§ **ACTION ITEM**
Each line of the material must be repeated precisely, with the pictures left out.
+++ DATA UNDER STUDY
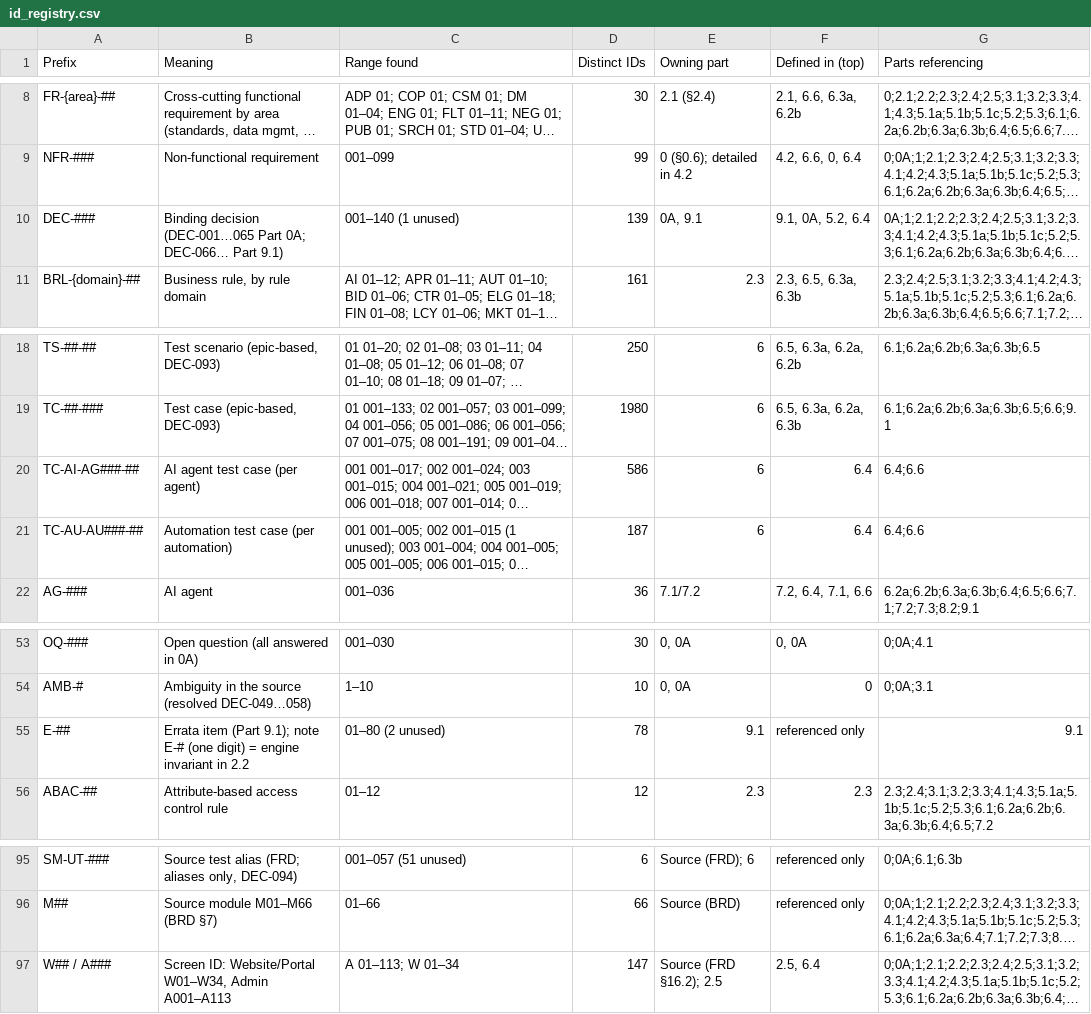
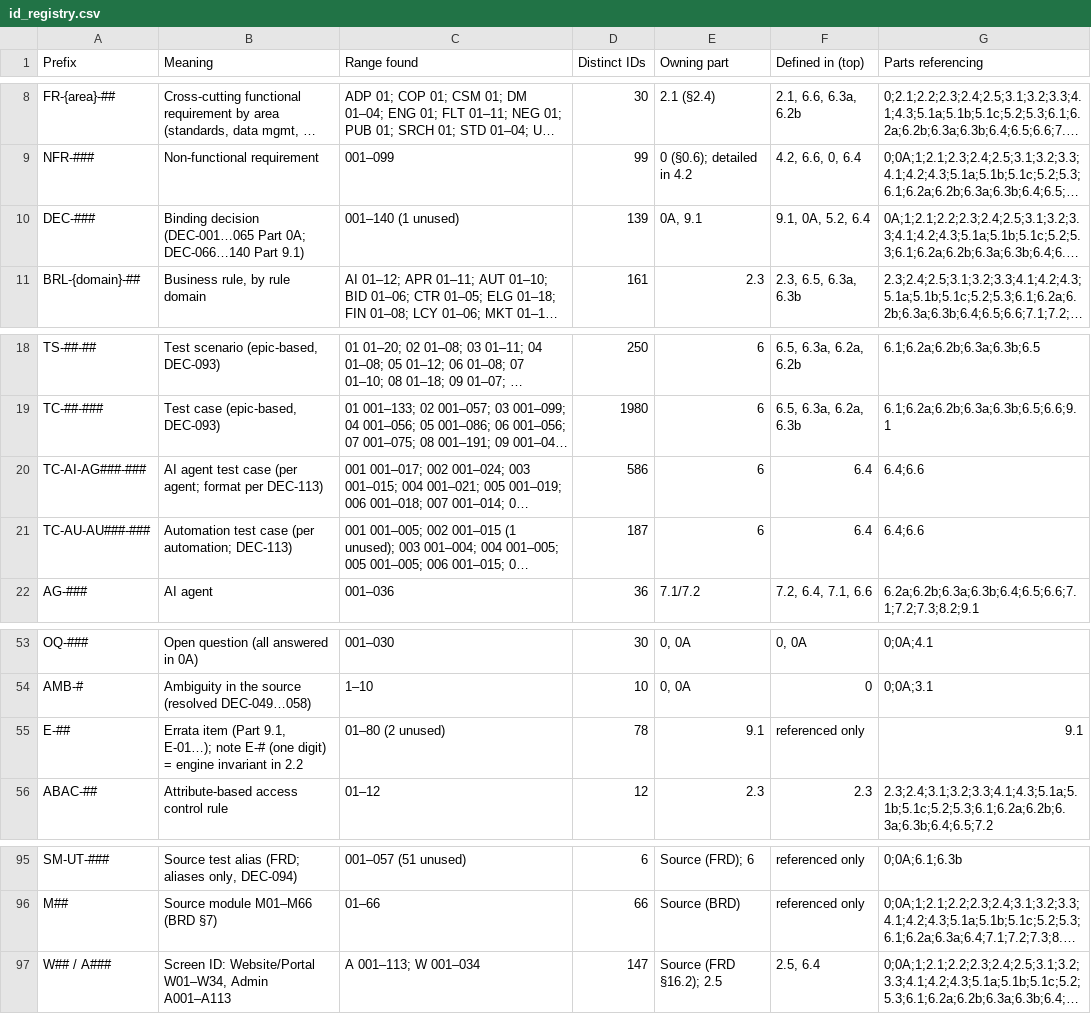
Before and after one commit to vishnukeerthi0428-ctrl/Allinonecalculator, a CSV file: blueprint/final/id_registry.csv, drawn as a sheet; only a part is shown, gaps mark what is left out; long unchanged cells end in …; the diff names each change by its address in the sheet, - before the commit and + after, or states it on an @@ line.

```diff
--- a/blueprint/final/id_registry.csv
+++ b/blueprint/final/id_registry.csv
-B10 (Meaning): …Part 0A; DEC-066… Part 9.1)
+B10 (Meaning): …Part 0A; DEC-066…140 Part 9.1)
-A20 (Prefix): TC-AI-AG###-##
+A20 (Prefix): TC-AI-AG###-###
-B20 (Meaning): AI agent test case (per agent)
+B20 (Meaning): AI agent test case (per agent; format per DEC-113)
-A21 (Prefix): TC-AU-AU###-##
+A21 (Prefix): TC-AU-AU###-###
-B21 (Meaning): Automation test case (per automation)
+B21 (Meaning): Automation test case (per automation; DEC-113)
-B55 (Meaning): …item (Part 9.1); note E-#…
+B55 (Meaning): …item (Part 9.1, E-01…); note E-#…
-C97 (Range found): A 01–113; W 01–34
+C97 (Range found): A 001–113; W 001–034
```
Also changed, not shown: blueprint/final/document_map.csv, 5 other files.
++++++
§ **TASK ANSWER**
Before and after one commit to vishnukeerthi0428-ctrl/Allinonecalculator, a CSV file: blueprint/final/id_registry.csv, drawn as a sheet; only a part is shown, gaps mark what is left out; long unchanged cells end in …; the diff names each change by its address in the sheet, - before the commit and + after, or states it on an @@ line.

```diff
--- a/blueprint/final/id_registry.csv
+++ b/blueprint/final/id_registry.csv
-B10 (Meaning): …Part 0A; DEC-066… Part 9.1)
+B10 (Meaning): …Part 0A; DEC-066…140 Part 9.1)
-A20 (Prefix): TC-AI-AG###-##
+A20 (Prefix): TC-AI-AG###-###
-B20 (Meaning): AI agent test case (per agent)
+B20 (Meaning): AI agent test case (per agent; format per DEC-113)
-A21 (Prefix): TC-AU-AU###-##
+A21 (Prefix): TC-AU-AU###-###
-B21 (Meaning): Automation test case (per automation)
+B21 (Meaning): Automation test case (per automation; DEC-113)
-B55 (Meaning): …item (Part 9.1); note E-#…
+B55 (Meaning): …item (Part 9.1, E-01…); note E-#…
-C97 (Range found): A 01–113; W 01–34
+C97 (Range found): A 001–113; W 001–034
```
Also changed, not shown: blueprint/final/document_map.csv, 5 other files.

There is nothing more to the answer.